▸ **Work order**
Could you repeat the records below exactly, without the pictures?

▸ **Listed records**
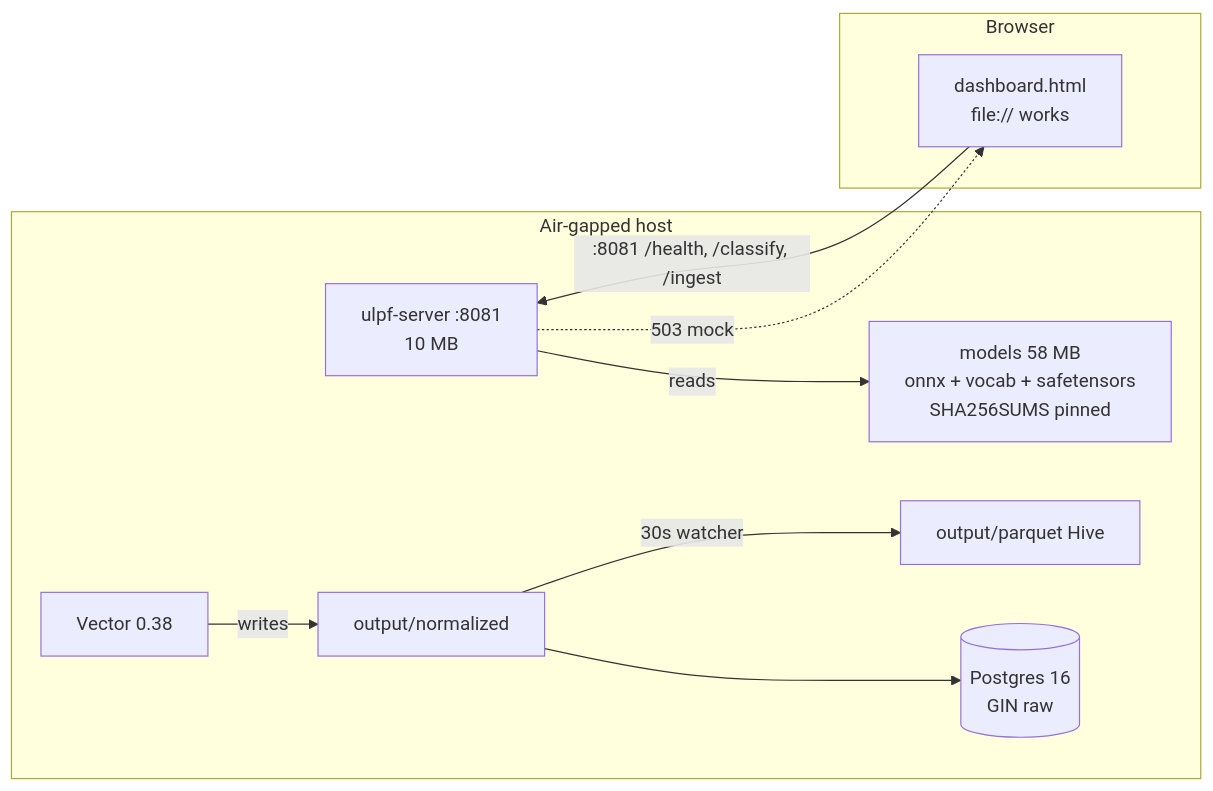
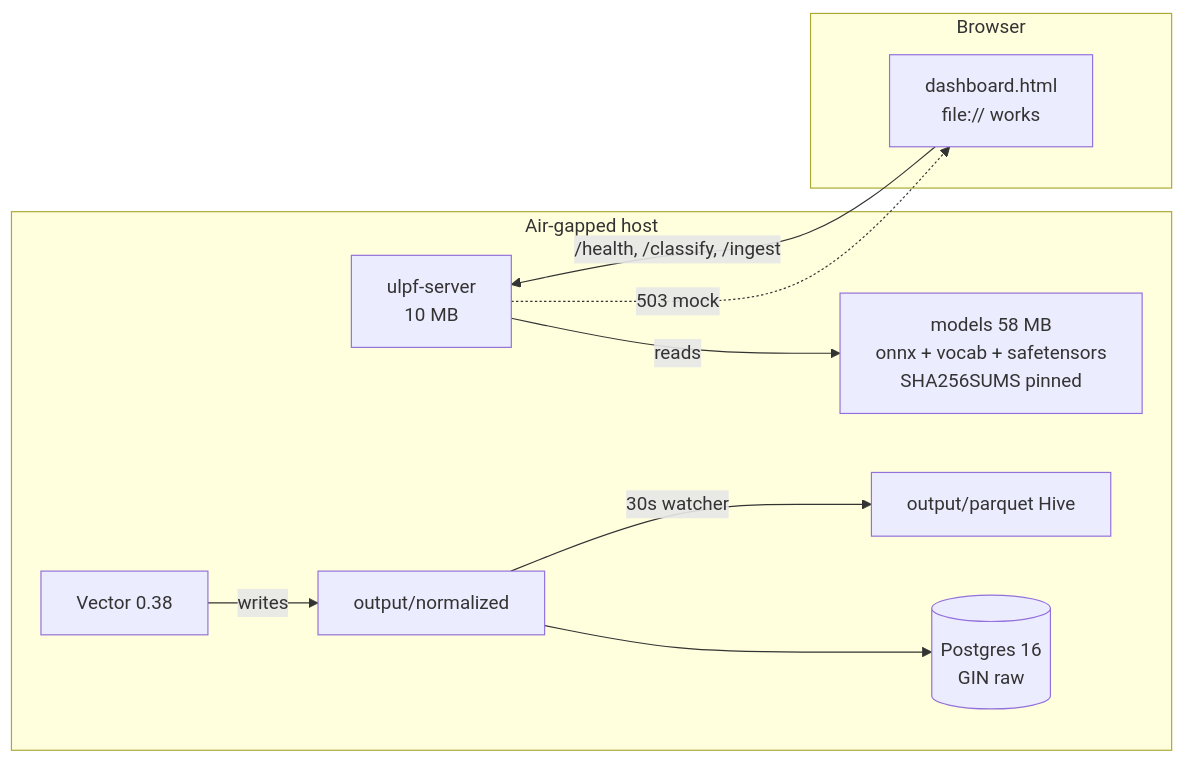
Before and after one commit to LusterSourav/logforce: the third of 3 diagrams in docs/SYSTEM_ARCHITECTURE.md, drawn with Mermaid. The commit also changed other lines of this file, not shown here.

Commit message:
Update system architecture doc

````diff
--- a/docs/SYSTEM_ARCHITECTURE.md
+++ b/docs/SYSTEM_ARCHITECTURE.md
@@ -95,20 +95,20 @@
 ```mermaid
 flowchart LR
  subgraph Host["Air-gapped host"]
-  GO[ulpf-server :8081<br/>10 MB]
+  GO[ulpf-server <br/>10 MB]
   MOD[models 58 MB<br/>onnx + vocab + safetensors<br/>SHA256SUMS pinned]
   VEC[Vector 0.38]
   ND2[output/normalized]
   PAR[output/parquet Hive]
   PG2[(Postgres 16<br/>GIN raw)]
  end
  subgraph Browser["Browser"]
   DASH[dashboard.html<br/>file:// works]
  end
- DASH -- :8081 /health, /classify, /ingest --> GO
+ DASH --  /health, /classify, /ingest --> GO
  GO -- reads --> MOD
  VEC -- writes --> ND2
  ND2 -- 30s watcher --> PAR
  ND2 --> PG2
  GO -. 503 mock .-> DASH
 ```
````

▸ **Task solution**
Before and after one commit to LusterSourav/logforce: the third of 3 diagrams in docs/SYSTEM_ARCHITECTURE.md, drawn with Mermaid. The commit also changed other lines of this file, not shown here.

Commit message:
Update system architecture doc

````diff
--- a/docs/SYSTEM_ARCHITECTURE.md
+++ b/docs/SYSTEM_ARCHITECTURE.md
@@ -95,20 +95,20 @@
 ```mermaid
 flowchart LR
  subgraph Host["Air-gapped host"]
-  GO[ulpf-server :8081<br/>10 MB]
+  GO[ulpf-server <br/>10 MB]
   MOD[models 58 MB<br/>onnx + vocab + safetensors<br/>SHA256SUMS pinned]
   VEC[Vector 0.38]
   ND2[output/normalized]
   PAR[output/parquet Hive]
   PG2[(Postgres 16<br/>GIN raw)]
  end
  subgraph Browser["Browser"]
   DASH[dashboard.html<br/>file:// works]
  end
- DASH -- :8081 /health, /classify, /ingest --> GO
+ DASH --  /health, /classify, /ingest --> GO
  GO -- reads --> MOD
  VEC -- writes --> ND2
  ND2 -- 30s watcher --> PAR
  ND2 --> PG2
  GO -. 503 mock .-> DASH
 ```
````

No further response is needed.